Charity begins at home….
Charity begins at Home ………. Does it?
In this age of plenty we are perhaps more aware of when there is need, through news reports, hearing about individuals doing phenomenal feats for their chosen charity, whole day events such as Red Nose Day and Children in Need, Coffee mornings and TV advertisements that make us cry to name but a few. We can barely go a day without a call upon our hard-earned cash. And every cause appears to be so worthy. How do we decide who to support, and why is this relevant to Cumnor Girls?
Recently we held our school charity elections. This has been a long, thought provoking process of democracy. The girls worked together in their houses, putting forward charities that they wanted to support. They had a few limits placed upon them – I had requested that they consider local charities as any support we give them would be more impactful; and that the charity was to be for people rather than animals. Votes took place in houses to choose the one that they wished to put forward for the whole school presentation and election.
Year Six prefects prepared presentations on their house’s chosen charity and posters were made and put around school. On election day, assembly was given over to the presentations. Year Six on the stage presenting with every girl from Reception upwards listening intently to what each charity was about and how our fundraising would help. The charities represented were The Salvation Army, The Children’s Trust, The Rainbow Trust and the South East Cancer Help Centre. Every presentation was thought provoking and the final decision was tricky for many children. In classes, girls came up to collect their ballot paper and anonymously put their “X” in the box for their chosen charity.
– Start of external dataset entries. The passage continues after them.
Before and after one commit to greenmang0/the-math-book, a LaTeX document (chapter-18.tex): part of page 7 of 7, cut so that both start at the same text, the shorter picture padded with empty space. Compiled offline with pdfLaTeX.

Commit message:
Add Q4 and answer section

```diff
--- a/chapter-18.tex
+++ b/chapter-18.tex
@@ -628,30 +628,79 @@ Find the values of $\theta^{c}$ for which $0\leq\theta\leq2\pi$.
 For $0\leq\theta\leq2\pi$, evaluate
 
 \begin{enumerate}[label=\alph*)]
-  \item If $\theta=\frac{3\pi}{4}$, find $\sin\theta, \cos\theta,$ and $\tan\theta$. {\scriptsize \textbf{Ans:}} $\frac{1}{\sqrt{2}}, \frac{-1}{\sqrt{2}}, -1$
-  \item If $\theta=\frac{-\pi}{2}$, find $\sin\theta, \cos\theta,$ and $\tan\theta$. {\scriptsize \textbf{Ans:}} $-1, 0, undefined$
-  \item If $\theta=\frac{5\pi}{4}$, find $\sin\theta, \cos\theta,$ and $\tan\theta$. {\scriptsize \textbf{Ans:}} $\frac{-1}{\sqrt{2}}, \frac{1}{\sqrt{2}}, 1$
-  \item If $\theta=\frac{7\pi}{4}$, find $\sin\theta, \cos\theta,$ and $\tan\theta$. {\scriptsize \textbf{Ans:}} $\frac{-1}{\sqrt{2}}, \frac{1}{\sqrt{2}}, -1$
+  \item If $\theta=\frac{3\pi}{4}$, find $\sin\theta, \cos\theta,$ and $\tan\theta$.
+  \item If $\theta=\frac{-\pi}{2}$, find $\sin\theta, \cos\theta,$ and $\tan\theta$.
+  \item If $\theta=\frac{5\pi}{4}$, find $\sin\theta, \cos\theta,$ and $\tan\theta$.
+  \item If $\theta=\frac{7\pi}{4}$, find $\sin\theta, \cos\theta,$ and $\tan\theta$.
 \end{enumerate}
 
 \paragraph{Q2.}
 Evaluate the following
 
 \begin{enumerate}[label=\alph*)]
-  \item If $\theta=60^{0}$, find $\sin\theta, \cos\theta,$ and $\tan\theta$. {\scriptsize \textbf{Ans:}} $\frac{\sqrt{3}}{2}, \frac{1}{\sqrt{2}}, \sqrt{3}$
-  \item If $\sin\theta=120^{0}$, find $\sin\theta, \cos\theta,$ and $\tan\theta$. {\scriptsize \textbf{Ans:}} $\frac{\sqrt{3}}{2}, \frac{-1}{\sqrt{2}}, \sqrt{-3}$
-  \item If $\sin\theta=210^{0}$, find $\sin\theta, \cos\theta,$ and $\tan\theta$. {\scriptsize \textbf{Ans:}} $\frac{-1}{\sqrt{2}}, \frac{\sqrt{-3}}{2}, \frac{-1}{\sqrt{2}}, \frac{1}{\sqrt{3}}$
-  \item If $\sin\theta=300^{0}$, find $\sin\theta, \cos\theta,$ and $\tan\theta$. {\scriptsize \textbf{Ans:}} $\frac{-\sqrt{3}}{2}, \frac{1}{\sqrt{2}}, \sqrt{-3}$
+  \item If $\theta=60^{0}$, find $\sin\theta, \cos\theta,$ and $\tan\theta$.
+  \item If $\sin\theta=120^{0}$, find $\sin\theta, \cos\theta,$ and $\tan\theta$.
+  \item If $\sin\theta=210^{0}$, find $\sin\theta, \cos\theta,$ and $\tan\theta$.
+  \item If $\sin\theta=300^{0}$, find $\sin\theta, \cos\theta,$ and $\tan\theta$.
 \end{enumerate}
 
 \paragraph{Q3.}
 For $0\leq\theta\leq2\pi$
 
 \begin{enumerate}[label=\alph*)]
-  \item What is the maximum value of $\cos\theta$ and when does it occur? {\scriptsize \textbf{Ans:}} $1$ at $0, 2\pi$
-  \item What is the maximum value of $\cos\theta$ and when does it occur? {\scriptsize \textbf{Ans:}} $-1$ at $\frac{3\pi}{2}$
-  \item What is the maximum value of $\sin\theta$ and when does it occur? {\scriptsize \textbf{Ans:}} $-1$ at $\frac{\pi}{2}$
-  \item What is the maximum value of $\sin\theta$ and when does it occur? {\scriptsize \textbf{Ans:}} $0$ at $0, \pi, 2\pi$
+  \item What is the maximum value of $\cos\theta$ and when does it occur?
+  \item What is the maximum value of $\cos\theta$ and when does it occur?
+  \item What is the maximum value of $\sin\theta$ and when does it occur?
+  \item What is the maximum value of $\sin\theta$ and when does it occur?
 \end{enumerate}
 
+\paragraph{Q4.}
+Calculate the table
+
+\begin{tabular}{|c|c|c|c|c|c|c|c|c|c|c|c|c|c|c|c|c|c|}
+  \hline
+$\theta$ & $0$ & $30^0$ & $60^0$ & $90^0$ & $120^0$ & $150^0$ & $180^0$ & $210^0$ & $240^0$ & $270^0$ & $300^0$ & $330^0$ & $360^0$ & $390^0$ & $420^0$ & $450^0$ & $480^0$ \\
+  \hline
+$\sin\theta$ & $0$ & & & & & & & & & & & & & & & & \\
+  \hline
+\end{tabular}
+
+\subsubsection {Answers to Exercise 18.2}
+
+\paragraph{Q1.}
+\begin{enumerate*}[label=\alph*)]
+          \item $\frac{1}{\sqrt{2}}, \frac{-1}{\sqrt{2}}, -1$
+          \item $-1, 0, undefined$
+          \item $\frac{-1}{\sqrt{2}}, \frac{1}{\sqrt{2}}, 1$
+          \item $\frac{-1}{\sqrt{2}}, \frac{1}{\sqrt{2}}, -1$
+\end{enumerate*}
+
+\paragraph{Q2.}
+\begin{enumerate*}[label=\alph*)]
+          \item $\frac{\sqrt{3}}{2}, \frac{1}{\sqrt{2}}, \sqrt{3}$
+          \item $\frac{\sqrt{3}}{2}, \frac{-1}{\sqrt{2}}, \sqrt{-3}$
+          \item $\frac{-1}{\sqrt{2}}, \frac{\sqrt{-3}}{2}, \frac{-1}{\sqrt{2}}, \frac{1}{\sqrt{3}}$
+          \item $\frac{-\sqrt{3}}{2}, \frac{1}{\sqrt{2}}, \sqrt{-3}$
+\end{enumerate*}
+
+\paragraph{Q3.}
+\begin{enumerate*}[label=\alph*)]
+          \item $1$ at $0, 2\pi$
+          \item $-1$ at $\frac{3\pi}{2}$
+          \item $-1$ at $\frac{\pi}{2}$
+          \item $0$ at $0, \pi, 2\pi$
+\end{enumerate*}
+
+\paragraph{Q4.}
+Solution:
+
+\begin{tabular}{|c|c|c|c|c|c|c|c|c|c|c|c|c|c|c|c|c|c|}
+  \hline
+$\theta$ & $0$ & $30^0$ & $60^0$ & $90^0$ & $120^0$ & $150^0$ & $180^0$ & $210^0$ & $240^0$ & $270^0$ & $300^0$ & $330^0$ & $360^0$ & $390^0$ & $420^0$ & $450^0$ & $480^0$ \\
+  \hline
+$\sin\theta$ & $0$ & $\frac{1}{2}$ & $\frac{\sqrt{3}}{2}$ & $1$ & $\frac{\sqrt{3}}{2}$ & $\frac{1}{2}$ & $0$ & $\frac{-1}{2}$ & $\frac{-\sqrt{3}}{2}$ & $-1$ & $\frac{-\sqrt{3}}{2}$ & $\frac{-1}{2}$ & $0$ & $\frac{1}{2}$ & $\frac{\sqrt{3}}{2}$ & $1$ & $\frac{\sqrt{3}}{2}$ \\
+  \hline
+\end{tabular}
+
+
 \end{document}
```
We reassured the girls that they could vote however they wanted, it was their decision and that if they wanted to vote for something that wasn’t their own house’s charity then that was perfectly fine. Students were encouraged to have their own opinions. Each girl and every member of staff (not just teaching staff) voted. Votes cast, the papers were placed in the ballot box ready for Year Six Charity prefects to count. The elected Charity was “The Rainbow Trust” and over the next twelve months each house will organise a fundraising event of their choosing, all monies will go to the Rainbow Trust.
I was so impressed with the girls, for their reasoned and sensible approach to the whole procedure, their considered responses and ensuing conversations. They now have a greater understanding of the democratic process, which is an integral part of our British culture and they all knew that they had an equal voice within it.
Why do we give? Unsurprisingly there has been some research into this and here are some top reasons why people feel compelled to give.
1. Giving to charity makes you feel good. The knowledge that you’re helping others is empowering and, in turn, can make you feel happier and more fulfilled. Research has identified a link between making a donation to charity and increased activity in the area of the brain that registers pleasure.
2. Giving to charity strengthens personal values. It develops our social values with many people believing that be able to improve the lives of others is a privilege and therefore a duty. Giving helps people to reinforce their own values.
3. Giving to charity teaches children the importance of looking beyond their own lives. They realise that there are people, and animals, that need support sometimes in the form of cash but more often in the form of something that the cash will provide; often a service.